A so-far anonymous individual just bought two condos located at 220 Central Park South for a combined $157.6 million. It is one of the most expensive residential transactions of all time in New York City. The first acquisition bought a 5,935 square foot full-floor unit on the 60th floor for $82.5 million. The second acquisition paid $75 million for a second full-floor unit on the 61st floor. The deal also includes a studio on the 18th floor.
The transaction was conducted through a limited-liability company and the actual buyer was not identified.
The full-floor units were resales who also concealed the identities of the sellers. However, the seller(s) made a tidy profit. The 60th-floor unit was purchased in 2020 for $50.9 million and the 61st-floor unit previously changed hands for $51.4 million.
The condo tower is on Manhattan's Billionaire's Row and it has the record for 2019's priciest U.S. residential real estate sale. Hedge fund tycoon Ken Griffin paid $238 million for a 24,000 square foot penthouse in the building. The building features amenities including a private restaurant, gym, and pool. Famous and/or wealthy residents include Sting and his wife Trudie Styler, and Och-Ziff Capital Management's Daniel Och.
Despite the insanely high prices of the condos at 220 Central Park South, the building is 91% sold out. As of April 2021, $2.86 billion worth of real estate in the building had been sold.
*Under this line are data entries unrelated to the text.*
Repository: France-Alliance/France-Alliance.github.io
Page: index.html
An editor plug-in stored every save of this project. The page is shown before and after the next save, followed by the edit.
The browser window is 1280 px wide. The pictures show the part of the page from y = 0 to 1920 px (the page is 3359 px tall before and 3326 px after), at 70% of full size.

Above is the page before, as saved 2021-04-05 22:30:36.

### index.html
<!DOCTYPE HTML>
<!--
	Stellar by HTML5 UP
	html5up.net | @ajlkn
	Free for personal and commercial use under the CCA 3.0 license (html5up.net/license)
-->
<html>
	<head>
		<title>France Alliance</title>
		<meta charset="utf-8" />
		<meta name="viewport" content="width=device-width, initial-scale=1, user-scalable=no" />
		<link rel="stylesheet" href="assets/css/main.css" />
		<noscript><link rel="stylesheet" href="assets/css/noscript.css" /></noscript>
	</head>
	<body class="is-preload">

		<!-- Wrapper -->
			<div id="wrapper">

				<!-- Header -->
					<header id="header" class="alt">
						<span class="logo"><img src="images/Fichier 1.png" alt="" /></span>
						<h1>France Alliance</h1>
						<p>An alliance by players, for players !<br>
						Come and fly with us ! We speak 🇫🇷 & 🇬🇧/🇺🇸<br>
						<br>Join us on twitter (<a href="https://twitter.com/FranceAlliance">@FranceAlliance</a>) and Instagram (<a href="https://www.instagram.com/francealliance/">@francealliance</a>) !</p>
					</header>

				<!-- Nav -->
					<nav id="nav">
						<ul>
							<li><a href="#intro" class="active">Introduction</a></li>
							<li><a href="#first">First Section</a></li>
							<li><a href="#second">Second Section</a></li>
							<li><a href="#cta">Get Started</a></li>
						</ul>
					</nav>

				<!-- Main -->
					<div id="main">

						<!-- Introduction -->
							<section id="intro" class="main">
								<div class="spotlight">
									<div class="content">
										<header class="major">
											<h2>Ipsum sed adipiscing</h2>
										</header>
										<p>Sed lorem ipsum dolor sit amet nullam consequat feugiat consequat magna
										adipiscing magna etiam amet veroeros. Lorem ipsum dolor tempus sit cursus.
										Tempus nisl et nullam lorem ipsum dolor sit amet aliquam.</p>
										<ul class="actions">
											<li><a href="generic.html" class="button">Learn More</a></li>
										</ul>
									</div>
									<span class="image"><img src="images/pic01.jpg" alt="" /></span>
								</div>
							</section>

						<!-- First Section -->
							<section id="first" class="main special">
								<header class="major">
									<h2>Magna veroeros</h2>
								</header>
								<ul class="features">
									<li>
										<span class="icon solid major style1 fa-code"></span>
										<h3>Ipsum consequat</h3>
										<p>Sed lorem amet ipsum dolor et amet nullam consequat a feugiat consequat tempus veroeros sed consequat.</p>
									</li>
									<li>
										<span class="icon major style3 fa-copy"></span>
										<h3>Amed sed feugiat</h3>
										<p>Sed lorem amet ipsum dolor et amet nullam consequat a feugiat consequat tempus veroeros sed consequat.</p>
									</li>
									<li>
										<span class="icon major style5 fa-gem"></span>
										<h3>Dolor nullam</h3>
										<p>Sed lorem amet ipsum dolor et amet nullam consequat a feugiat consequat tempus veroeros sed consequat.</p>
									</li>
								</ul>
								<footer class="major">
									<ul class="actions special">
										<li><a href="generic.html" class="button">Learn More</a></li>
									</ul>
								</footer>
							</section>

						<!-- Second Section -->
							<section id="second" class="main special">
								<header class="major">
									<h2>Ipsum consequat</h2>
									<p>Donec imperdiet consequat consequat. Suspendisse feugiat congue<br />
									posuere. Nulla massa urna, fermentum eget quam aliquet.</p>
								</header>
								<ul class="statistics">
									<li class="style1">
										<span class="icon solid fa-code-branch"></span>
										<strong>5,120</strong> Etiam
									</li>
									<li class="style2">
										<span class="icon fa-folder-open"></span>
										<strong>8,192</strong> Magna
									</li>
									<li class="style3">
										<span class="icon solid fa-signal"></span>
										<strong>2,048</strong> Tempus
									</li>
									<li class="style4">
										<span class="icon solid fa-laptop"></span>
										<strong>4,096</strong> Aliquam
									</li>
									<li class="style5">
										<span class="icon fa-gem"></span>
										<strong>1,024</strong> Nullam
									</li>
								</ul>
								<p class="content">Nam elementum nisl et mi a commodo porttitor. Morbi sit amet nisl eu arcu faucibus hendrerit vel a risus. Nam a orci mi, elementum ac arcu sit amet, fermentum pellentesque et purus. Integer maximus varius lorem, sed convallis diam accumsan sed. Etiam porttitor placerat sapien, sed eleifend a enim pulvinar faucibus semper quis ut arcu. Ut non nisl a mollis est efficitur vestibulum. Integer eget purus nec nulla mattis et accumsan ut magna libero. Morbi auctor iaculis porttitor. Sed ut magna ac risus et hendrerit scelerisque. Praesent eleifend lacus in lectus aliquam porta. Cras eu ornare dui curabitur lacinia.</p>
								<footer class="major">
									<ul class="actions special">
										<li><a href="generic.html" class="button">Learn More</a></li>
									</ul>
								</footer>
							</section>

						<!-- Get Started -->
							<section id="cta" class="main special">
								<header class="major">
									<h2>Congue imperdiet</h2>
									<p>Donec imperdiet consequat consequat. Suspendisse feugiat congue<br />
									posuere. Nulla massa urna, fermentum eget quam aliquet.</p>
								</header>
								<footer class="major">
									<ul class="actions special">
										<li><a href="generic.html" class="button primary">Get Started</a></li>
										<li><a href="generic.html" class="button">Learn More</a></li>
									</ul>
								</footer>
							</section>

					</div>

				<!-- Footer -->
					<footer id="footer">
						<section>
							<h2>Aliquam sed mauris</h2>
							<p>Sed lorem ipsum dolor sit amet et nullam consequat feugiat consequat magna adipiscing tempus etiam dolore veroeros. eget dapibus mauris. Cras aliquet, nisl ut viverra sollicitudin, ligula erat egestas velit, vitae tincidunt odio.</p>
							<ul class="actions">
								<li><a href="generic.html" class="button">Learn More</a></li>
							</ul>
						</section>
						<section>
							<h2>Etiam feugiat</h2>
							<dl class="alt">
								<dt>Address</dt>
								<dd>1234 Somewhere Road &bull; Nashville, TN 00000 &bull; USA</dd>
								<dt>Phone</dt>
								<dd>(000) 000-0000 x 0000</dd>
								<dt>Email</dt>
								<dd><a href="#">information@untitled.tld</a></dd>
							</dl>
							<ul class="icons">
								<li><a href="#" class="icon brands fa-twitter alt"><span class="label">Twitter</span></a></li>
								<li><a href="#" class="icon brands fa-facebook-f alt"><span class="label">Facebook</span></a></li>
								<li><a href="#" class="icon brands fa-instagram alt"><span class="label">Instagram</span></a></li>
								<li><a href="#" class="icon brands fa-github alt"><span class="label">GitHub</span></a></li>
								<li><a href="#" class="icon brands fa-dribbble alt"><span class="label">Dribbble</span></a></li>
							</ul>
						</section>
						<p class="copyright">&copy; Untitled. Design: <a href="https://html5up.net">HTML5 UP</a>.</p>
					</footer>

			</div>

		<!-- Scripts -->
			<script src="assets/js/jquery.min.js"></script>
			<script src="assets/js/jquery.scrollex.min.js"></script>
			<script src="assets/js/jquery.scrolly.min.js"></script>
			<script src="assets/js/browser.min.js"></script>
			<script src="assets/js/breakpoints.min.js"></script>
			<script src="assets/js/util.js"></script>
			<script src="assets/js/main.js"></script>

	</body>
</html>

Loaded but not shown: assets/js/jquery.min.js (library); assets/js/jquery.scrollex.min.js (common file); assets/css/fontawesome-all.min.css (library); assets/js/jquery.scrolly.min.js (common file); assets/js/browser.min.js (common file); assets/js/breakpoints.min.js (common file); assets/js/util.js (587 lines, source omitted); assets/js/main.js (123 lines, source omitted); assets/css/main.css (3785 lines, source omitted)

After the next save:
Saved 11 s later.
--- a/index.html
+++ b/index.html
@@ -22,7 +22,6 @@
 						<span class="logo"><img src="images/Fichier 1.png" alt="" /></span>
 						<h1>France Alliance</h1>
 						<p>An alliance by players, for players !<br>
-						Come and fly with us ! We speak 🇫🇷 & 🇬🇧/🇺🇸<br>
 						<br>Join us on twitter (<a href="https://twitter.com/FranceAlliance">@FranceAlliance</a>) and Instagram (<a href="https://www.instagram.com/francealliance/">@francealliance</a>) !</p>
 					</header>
The two full-floor unit sales are among the first resales in the building. Connecticut-based hedge fund manager Igor Tulchinsky closed on the first resale at 220 Central Park South in April, buying a condo for $33 million which represented a 23% markup from the price paid by the seller in early 2020 (two months later Igor dropped $40 million on a home in Florida).
This might just prove that the most expensive building in New York can hold its value even when other condo buildings on Billionaire's Row have seen sales slow down during the Covid-19 pandemic. One57, a luxury tower just two blocks away has seen its sellers depart with their units at double-digit losses over the past several years.
The deal also signified the surge in the Manhattan luxury market. For nearly 20 weeks in a row, at least 30 contracts per week have been for $4 million or more.